%%
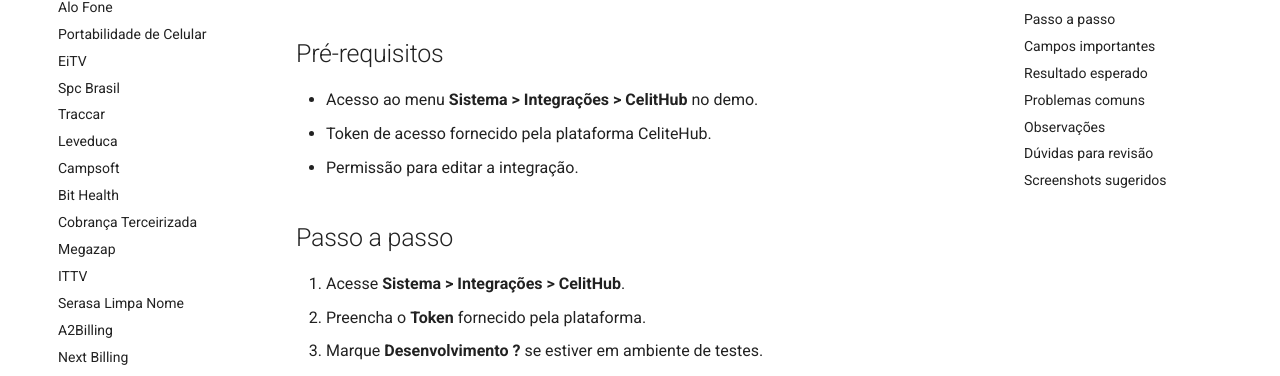
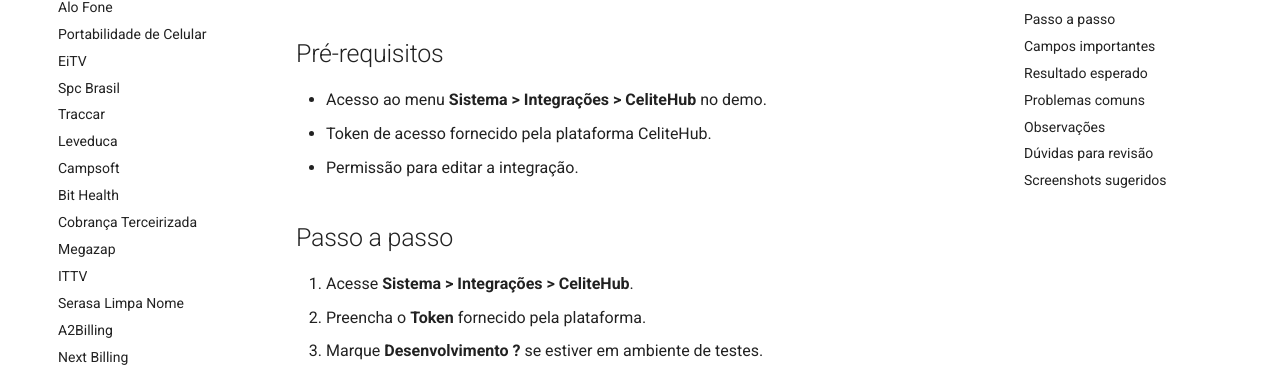
Before and after one commit to leandro-costa-oliveira/lhisp-docs, an MkDocs documentation site: the page built from docs/sistema/celitehub.md, in a window 1280 px wide and 900 px high, scrolled down 485 px. Shown: the part 170-546 px from the top of the window. Built offline with MkDocs 1.6.1 and Material for MkDocs 9.7.7, drawn with Linux system fonts in a browser that asks for light colours; comment, search, counter and statistics services are not loaded.

Commit message:
docs: add CeliteHub documentation

```diff
--- a/docs/sistema/celitehub.md
+++ b/docs/sistema/celitehub.md
@@ -21,13 +21,13 @@
 
 ## Pré-requisitos
 
-- Acesso ao menu **Sistema > Integrações > CelitHub** no demo.
+- Acesso ao menu **Sistema > Integrações > CeliteHub** no demo.
 - Token de acesso fornecido pela plataforma CeliteHub.
 - Permissão para editar a integração.
 
 ## Passo a passo
 
-1. Acesse **Sistema > Integrações > CelitHub**.
+1. Acesse **Sistema > Integrações > CeliteHub**.
 2. Preencha o **Token** fornecido pela plataforma.
 3. Marque **Desenvolvimento ?** se estiver em ambiente de testes.
 4. Marque **Ativo ?** quando a integração estiver pronta para uso.
@@ -64,7 +64,7 @@
 
 ## Dúvidas para revisão
 
-- A grafia oficial no menu deve ficar como **CelitHub** ou **CeliteHub** na documentação pública?
+- A grafia oficial no menu deve ficar como **CeliteHub** na documentação pública?
 - O campo **Desenvolvimento ?** tem impacto em outros fluxos além da API principal?
 
 ## Screenshots sugeridos
```
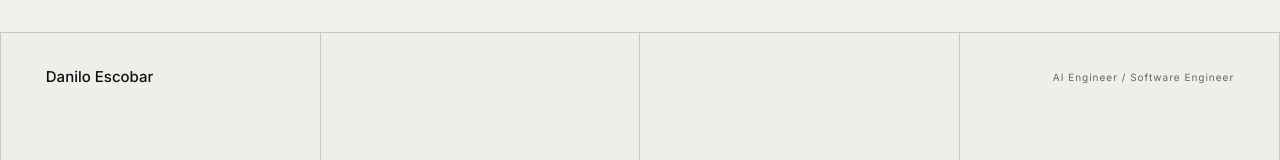
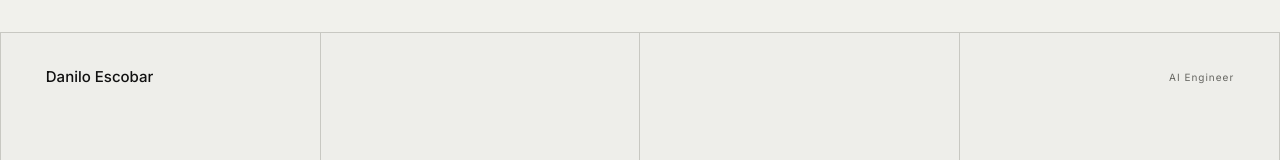
Before and after one commit to escobardanilo/my-site, a Next.js app: page /projects/paypart in a window 1280 px wide. Shown: the part 9950-10110 px from the top of the page. Built offline with nearby package versions, Linux system fonts and the light colour scheme.

Commit message:
Use localized business-focused positioning in footer

```diff
--- a/src/components/layout/Footer.tsx
+++ b/src/components/layout/Footer.tsx
@@ -13,7 +13,7 @@ export function Footer() {
           <span>Danilo Escobar</span>
 
           <span>
-            AI Engineer / Software Engineer
+            {copy.footer.role}
           </span>
         </div>
 
```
%%
Directions for this task>
From the listing above, return each line with the word "Integrações".

Answer to this task>
-- Acesso ao menu **Sistema > Integrações > CelitHub** no demo.
+- Acesso ao menu **Sistema > Integrações > CeliteHub** no demo.
-1. Acesse **Sistema > Integrações > CelitHub**.
+1. Acesse **Sistema > Integrações > CeliteHub**.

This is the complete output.